Balance of food with grains, some meat, healthy fats, lots of veggies and fresh foods. To lower stress spend time outside and build a support community in your life.
But we have taken it to extreme and covered the way we eat with food rules and timing and shaming carbs and fats in turn developing an insanely unhealthy relationship with food.
It may not always feel easy but it is simple.
The diet is nothing fancy or complicated. It is moderate and listening to your body which I like to call the #moderationmindset.
Eat moderately. Be mindful. Focus on foods and habits that make you genuinely feel good.
Think about it like this.
Instead of focusing on eating food that is good or bad, eat food based on how it makes you feel. And we all want to feel good right? Physically and emotionally.
Eating in a way that leaves us neither deprived/restricted nor super stuffed and bloated. Eating in a way that leaves us not desperate for more but not guilty, regretful, or shameful about our choices.
This is adopting a #moderationmindset which essentially is just mindfulness around food. Thinking. Adjusting. Troubleshooting. Practicing and trying again.
This is a PRACTICE and if you have been struggling with your weight or stress around food for years what is one year of dedicating to this practice if you have been dieting for 15 years?

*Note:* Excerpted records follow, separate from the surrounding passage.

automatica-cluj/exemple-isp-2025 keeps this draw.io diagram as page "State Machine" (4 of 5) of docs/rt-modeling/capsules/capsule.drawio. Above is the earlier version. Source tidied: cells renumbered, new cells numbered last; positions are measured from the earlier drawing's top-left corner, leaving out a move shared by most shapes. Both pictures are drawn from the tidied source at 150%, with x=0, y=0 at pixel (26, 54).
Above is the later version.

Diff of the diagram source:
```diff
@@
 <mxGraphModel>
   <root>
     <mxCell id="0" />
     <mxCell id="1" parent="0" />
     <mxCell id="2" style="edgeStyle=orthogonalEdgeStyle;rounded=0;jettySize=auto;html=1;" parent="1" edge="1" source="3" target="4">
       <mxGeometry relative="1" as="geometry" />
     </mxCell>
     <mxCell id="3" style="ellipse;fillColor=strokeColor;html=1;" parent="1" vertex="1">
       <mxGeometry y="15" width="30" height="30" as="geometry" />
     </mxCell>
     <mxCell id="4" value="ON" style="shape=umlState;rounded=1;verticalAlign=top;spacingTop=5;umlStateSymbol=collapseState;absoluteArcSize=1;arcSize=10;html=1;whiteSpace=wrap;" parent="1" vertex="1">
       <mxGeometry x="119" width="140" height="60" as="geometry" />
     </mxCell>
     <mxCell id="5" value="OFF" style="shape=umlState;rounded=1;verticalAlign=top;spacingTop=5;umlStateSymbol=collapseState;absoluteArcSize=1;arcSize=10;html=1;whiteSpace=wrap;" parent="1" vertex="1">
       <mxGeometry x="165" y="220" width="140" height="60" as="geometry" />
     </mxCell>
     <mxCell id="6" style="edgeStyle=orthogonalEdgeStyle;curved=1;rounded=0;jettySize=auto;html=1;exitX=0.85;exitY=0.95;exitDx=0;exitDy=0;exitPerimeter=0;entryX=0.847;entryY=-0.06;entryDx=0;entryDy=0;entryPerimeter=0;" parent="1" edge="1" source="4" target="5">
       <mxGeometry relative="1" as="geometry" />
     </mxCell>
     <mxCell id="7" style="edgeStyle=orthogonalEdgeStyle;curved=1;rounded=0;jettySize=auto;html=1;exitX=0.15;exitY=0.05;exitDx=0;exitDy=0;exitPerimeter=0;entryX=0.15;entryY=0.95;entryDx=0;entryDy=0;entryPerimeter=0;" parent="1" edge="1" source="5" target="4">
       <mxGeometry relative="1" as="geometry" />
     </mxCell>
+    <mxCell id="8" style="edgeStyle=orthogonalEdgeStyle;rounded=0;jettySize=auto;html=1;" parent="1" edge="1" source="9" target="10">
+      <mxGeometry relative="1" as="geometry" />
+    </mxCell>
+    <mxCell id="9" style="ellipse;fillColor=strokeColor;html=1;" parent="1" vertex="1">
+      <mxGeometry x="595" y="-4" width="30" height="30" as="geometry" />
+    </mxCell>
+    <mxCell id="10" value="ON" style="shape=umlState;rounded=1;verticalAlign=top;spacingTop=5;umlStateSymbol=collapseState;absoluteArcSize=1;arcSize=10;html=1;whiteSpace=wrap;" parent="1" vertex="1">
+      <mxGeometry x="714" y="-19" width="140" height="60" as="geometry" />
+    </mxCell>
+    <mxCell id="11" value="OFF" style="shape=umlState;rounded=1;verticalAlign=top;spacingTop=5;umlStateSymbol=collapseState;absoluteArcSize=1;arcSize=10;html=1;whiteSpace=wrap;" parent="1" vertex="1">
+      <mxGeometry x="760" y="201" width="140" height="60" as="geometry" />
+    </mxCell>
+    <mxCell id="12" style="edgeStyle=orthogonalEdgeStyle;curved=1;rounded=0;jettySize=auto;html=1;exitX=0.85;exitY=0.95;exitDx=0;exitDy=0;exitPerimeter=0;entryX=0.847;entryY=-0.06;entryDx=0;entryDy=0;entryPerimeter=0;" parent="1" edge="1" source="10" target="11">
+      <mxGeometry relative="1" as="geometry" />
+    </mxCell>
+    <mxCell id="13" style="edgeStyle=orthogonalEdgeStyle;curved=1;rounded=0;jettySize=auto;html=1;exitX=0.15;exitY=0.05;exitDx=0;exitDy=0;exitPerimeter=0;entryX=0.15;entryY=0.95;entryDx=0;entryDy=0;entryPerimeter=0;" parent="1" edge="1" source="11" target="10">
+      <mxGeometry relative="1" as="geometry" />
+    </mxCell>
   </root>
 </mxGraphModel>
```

If you find this insight interesting and feel stuck in your own journey but so ready to make change take advantage of my Healthy Body Strategy meldonium-mildronate call where I will create game plan for you to get started. Totally free. Send me an email to book at firstname.lastname@example.org